-- Task to carry out --
Report how many lines below include the string "from". Please keep the reply to that number.

-- Records to use --
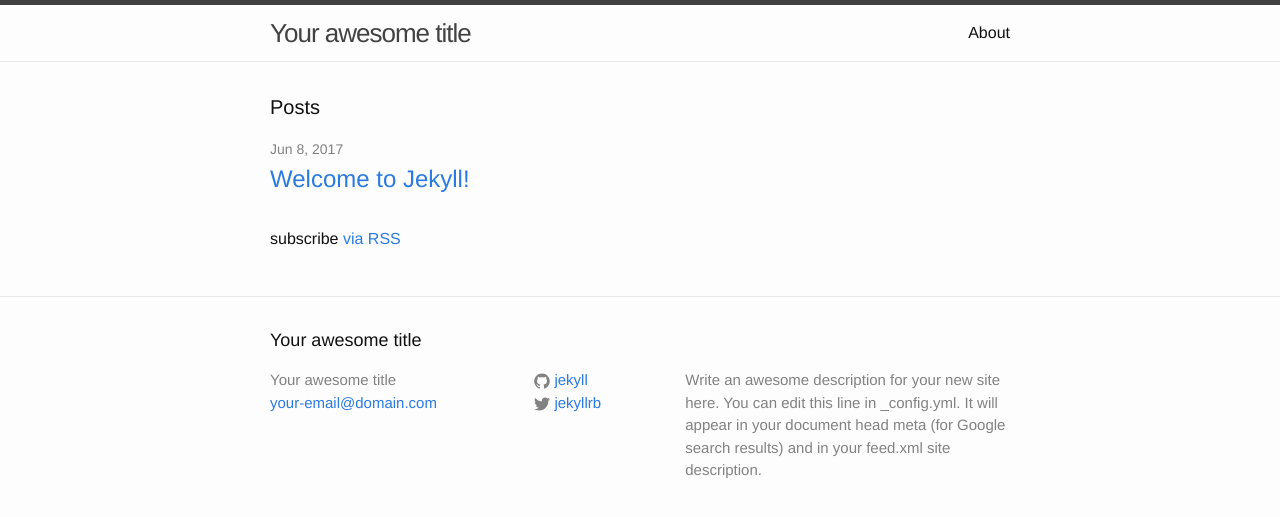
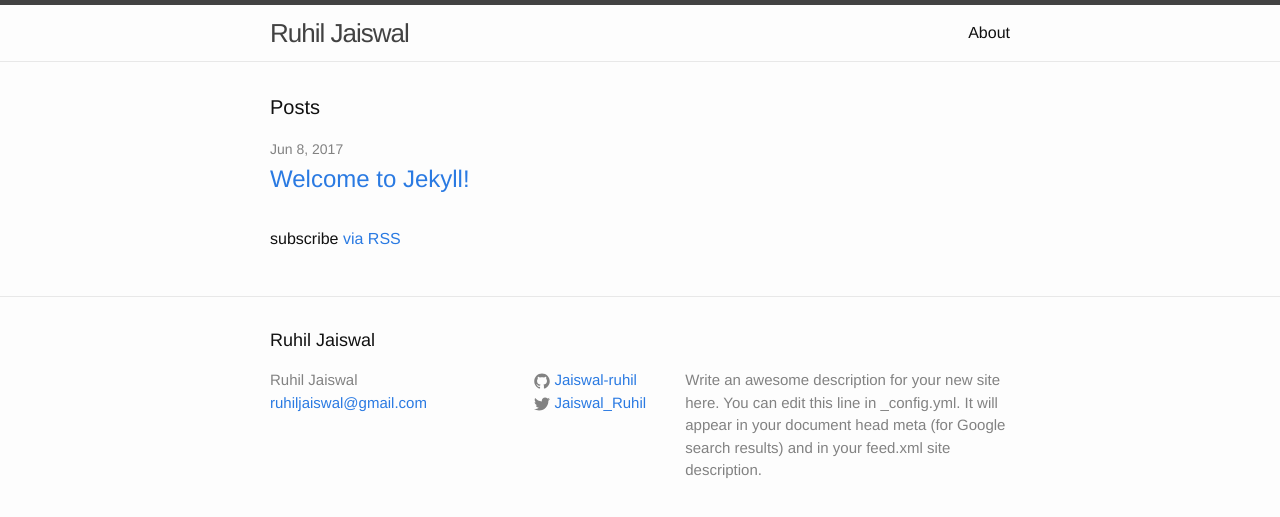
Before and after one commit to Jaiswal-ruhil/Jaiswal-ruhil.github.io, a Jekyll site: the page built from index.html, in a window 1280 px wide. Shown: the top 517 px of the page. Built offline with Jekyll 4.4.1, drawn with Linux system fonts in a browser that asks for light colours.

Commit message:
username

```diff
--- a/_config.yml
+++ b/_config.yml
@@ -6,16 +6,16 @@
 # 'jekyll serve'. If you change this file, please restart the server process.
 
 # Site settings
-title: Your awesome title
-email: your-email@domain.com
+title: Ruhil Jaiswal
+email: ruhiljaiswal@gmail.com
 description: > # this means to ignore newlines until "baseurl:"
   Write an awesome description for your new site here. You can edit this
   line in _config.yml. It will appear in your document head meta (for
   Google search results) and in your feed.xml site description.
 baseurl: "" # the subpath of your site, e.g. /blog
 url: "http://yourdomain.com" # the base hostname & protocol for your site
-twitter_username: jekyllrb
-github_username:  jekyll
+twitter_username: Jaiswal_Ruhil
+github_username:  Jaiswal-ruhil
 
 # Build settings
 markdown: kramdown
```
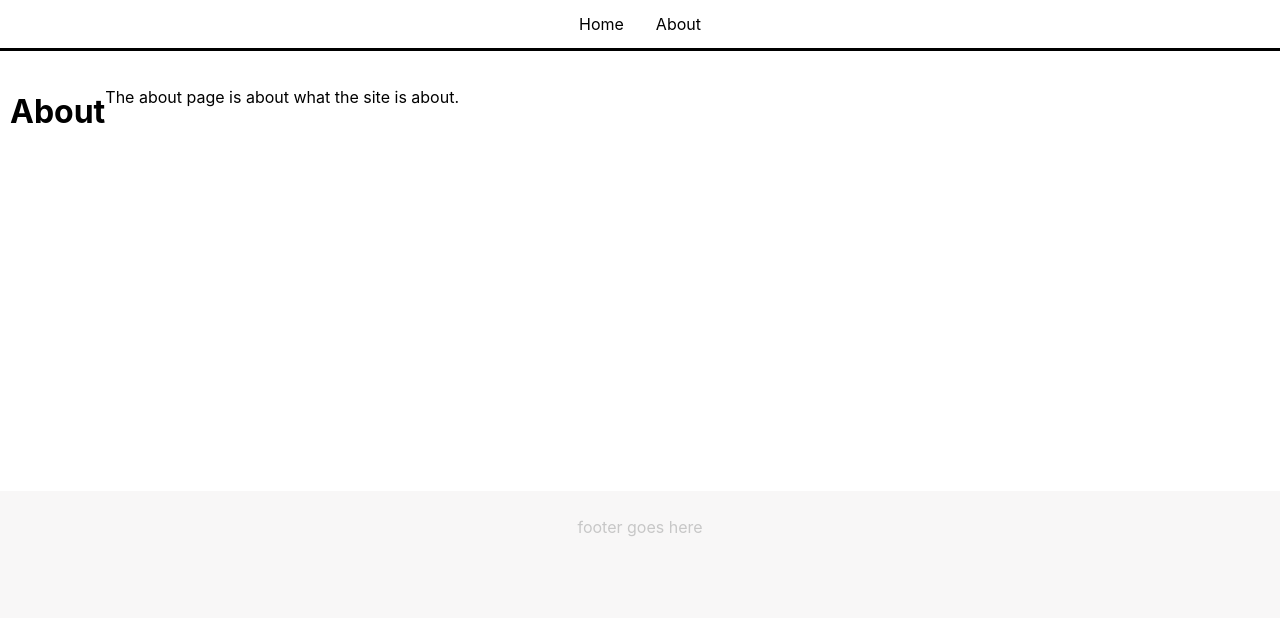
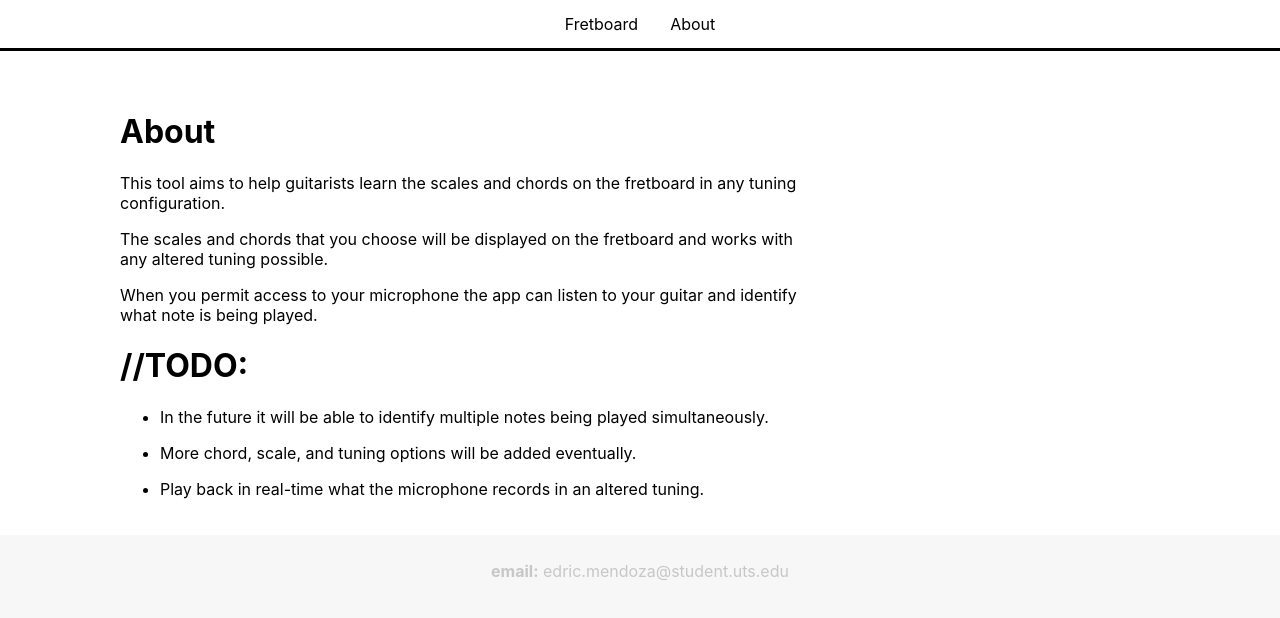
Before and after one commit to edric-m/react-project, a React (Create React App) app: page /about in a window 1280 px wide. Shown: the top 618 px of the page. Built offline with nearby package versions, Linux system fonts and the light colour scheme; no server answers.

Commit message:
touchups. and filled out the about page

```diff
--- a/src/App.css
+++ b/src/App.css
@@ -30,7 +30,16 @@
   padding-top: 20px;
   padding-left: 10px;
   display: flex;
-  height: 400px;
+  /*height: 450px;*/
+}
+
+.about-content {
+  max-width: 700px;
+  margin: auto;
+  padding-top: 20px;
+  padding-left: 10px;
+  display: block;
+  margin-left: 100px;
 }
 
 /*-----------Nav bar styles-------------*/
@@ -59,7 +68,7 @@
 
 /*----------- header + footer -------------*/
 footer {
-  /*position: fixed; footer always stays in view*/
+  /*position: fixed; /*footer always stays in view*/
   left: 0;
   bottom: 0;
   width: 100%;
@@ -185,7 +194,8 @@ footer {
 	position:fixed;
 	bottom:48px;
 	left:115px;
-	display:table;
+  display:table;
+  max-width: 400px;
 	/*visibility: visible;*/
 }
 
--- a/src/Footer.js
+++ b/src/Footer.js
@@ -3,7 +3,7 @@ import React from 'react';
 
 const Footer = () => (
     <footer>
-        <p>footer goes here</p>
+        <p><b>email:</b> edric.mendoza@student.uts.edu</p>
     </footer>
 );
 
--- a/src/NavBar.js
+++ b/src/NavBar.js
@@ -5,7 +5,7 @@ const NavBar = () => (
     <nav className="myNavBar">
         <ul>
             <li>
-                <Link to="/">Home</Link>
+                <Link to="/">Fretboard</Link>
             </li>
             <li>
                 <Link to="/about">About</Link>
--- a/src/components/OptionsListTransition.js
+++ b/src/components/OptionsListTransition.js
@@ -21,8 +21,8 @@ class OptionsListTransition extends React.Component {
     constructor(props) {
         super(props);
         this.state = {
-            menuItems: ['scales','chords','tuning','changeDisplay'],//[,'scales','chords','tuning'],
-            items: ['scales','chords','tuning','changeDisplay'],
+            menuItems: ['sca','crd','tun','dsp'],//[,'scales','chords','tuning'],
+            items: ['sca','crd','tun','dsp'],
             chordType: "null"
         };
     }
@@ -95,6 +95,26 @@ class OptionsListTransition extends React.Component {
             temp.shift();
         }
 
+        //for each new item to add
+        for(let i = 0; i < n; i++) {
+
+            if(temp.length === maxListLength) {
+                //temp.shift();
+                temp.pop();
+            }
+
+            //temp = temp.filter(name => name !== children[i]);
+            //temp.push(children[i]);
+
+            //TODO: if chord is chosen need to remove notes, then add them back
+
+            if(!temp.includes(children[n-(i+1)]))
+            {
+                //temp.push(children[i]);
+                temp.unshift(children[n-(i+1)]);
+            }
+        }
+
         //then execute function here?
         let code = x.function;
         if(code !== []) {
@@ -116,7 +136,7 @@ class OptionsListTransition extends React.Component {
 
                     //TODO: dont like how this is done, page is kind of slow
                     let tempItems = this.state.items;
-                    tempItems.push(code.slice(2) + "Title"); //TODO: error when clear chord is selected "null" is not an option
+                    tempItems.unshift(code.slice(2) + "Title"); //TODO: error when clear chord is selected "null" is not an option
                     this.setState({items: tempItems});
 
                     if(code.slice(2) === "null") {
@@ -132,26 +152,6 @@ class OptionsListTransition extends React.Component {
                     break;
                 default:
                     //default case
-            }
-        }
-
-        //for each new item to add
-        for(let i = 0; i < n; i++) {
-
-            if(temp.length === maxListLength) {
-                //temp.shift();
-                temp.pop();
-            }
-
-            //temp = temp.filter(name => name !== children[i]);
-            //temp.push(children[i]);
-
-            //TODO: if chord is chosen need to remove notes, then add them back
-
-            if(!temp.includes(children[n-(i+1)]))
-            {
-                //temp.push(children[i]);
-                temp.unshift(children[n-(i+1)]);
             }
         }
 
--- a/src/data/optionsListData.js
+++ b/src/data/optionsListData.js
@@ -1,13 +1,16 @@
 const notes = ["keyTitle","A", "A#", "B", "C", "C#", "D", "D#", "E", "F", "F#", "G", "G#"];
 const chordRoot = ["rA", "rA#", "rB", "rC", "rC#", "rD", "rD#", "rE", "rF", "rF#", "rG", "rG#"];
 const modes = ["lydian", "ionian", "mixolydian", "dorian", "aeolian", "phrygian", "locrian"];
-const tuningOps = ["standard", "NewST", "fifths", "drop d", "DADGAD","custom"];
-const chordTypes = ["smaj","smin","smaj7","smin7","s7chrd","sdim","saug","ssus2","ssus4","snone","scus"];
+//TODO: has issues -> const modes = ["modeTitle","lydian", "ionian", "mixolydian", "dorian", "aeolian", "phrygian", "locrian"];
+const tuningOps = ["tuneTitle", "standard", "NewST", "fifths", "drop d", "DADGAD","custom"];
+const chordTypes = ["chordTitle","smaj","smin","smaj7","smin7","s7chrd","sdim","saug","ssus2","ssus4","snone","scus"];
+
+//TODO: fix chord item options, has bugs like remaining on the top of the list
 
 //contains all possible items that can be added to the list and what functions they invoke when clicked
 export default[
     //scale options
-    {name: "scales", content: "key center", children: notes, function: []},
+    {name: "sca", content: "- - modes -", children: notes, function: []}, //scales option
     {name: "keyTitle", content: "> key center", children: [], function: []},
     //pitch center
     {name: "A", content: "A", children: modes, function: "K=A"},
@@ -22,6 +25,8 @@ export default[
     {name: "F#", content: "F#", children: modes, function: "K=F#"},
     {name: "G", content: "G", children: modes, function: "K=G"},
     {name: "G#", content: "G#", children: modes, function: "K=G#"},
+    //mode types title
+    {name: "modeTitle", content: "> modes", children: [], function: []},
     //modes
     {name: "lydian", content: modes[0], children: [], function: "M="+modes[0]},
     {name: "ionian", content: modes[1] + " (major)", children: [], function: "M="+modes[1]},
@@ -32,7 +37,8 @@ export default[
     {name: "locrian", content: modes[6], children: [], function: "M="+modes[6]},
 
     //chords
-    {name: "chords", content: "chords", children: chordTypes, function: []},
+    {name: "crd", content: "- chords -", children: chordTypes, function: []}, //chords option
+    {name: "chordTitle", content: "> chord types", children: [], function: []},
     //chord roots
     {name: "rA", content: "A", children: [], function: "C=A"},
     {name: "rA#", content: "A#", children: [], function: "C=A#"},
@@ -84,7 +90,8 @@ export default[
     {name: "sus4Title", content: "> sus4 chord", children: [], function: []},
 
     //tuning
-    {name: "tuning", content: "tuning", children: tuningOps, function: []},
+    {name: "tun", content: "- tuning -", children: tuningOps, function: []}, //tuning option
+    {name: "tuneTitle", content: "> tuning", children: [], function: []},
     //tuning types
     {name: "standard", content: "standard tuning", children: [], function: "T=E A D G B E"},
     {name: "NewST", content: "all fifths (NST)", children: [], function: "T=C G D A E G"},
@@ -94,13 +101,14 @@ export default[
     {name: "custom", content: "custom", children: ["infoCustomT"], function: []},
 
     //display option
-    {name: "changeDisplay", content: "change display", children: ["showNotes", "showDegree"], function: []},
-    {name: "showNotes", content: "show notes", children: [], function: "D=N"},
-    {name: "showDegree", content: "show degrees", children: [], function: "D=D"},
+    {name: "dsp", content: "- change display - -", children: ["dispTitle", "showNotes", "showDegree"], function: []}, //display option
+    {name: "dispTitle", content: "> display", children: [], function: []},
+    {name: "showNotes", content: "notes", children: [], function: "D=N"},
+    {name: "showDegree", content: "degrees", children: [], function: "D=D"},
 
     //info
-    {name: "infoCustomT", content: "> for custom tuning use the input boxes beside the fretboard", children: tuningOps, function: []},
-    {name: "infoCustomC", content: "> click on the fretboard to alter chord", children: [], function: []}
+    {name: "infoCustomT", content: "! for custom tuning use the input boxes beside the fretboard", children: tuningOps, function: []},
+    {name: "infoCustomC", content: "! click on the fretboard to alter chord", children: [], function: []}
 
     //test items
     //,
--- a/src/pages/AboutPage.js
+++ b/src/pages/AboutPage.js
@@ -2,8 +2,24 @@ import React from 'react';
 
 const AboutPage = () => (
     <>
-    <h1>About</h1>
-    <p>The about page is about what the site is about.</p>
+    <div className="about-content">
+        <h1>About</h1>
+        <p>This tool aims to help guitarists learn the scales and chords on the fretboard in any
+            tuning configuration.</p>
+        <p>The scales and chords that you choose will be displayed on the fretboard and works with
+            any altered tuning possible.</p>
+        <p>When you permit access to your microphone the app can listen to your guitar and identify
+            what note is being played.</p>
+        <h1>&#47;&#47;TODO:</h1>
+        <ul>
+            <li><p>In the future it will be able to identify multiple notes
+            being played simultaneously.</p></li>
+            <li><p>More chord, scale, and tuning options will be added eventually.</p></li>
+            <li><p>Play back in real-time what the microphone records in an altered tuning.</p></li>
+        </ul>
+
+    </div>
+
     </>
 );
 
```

-- Solution to this task --
3